> [Your goal] Going line by line through the data below, report how many lines include the word "signals", with nothing added.

Dataset records Block Start

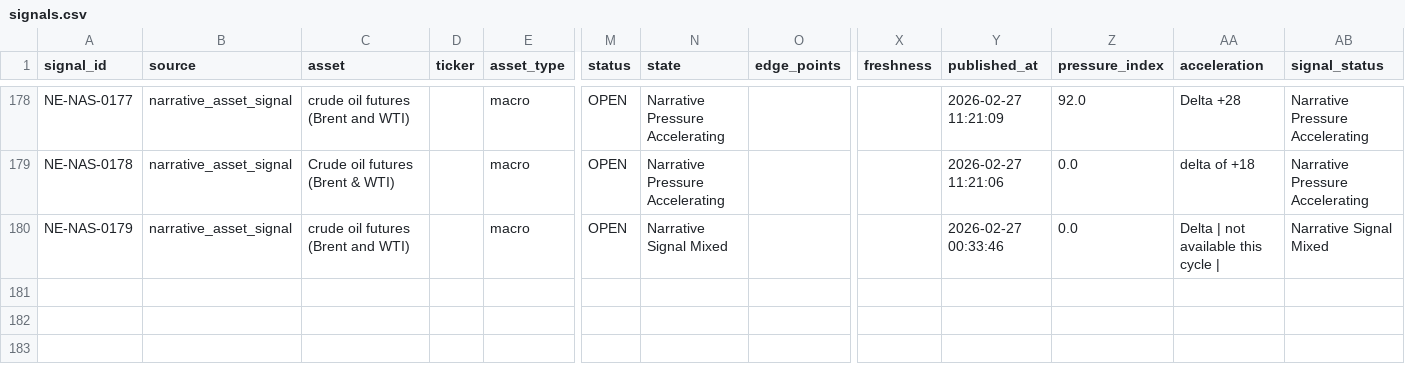
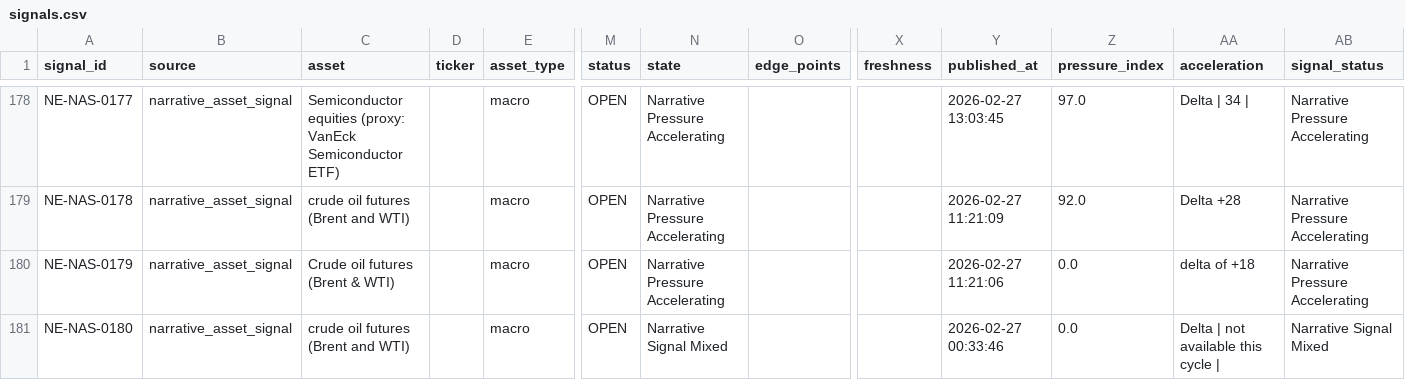
Before and after one commit to IvanMassow/edge-intel, a CSV file: signals.csv, drawn as a sheet; only a part is shown, gaps mark what is left out; rows hold the shown columns only; the diff covers the shown part only; the diff names each change by its address in the sheet, - before the commit and + after, or states it on an @@ line.

```diff
--- a/signals.csv
+++ b/signals.csv
-C178 (asset): crude oil futures (Brent and WTI)
+C178 (asset): Semiconductor equities (proxy: VanEck Semiconductor ETF)
-Y178 (published_at): 2026-02-27 11:21:09
+Y178 (published_at): 2026-02-27 13:03:45
-Z178 (pressure_index): 92.0
+Z178 (pressure_index): 97.0
-AA178 (acceleration): Delta +28
+AA178 (acceleration): Delta | 34 |
-C179 (asset): Crude oil futures (Brent & WTI)
+C179 (asset): crude oil futures (Brent and WTI)
-Y179 (published_at): 2026-02-27 11:21:06
+Y179 (published_at): 2026-02-27 11:21:09
-Z179 (pressure_index): 0.0
+Z179 (pressure_index): 92.0
-AA179 (acceleration): delta of +18
+AA179 (acceleration): Delta +28
-C180 (asset): crude oil futures (Brent and WTI)
+C180 (asset): Crude oil futures (Brent & WTI)
-N180 (state): Narrative Signal Mixed
+N180 (state): Narrative Pressure Accelerating
-Y180 (published_at): 2026-02-27 00:33:46
+Y180 (published_at): 2026-02-27 11:21:06
-AA180 (acceleration): Delta | not available this cycle |
+AA180 (acceleration): delta of +18
-AB180 (signal_status): Narrative Signal Mixed
+AB180 (signal_status): Narrative Pressure Accelerating
+row 181: NE-NAS-0180 | narrative_asset_signal | crude oil futures (Brent and WTI) |  | macro | OPEN | Narrative Signal Mixed |  |  | 2026-02-27 00:33:46 | 0.0 | Delta | not available this cycle | | Narrative Signal Mixed
```
Also changed, not shown: 30 edited cells elsewhere in this file, 10 other files.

Dataset records Block End

> [Task answer] 3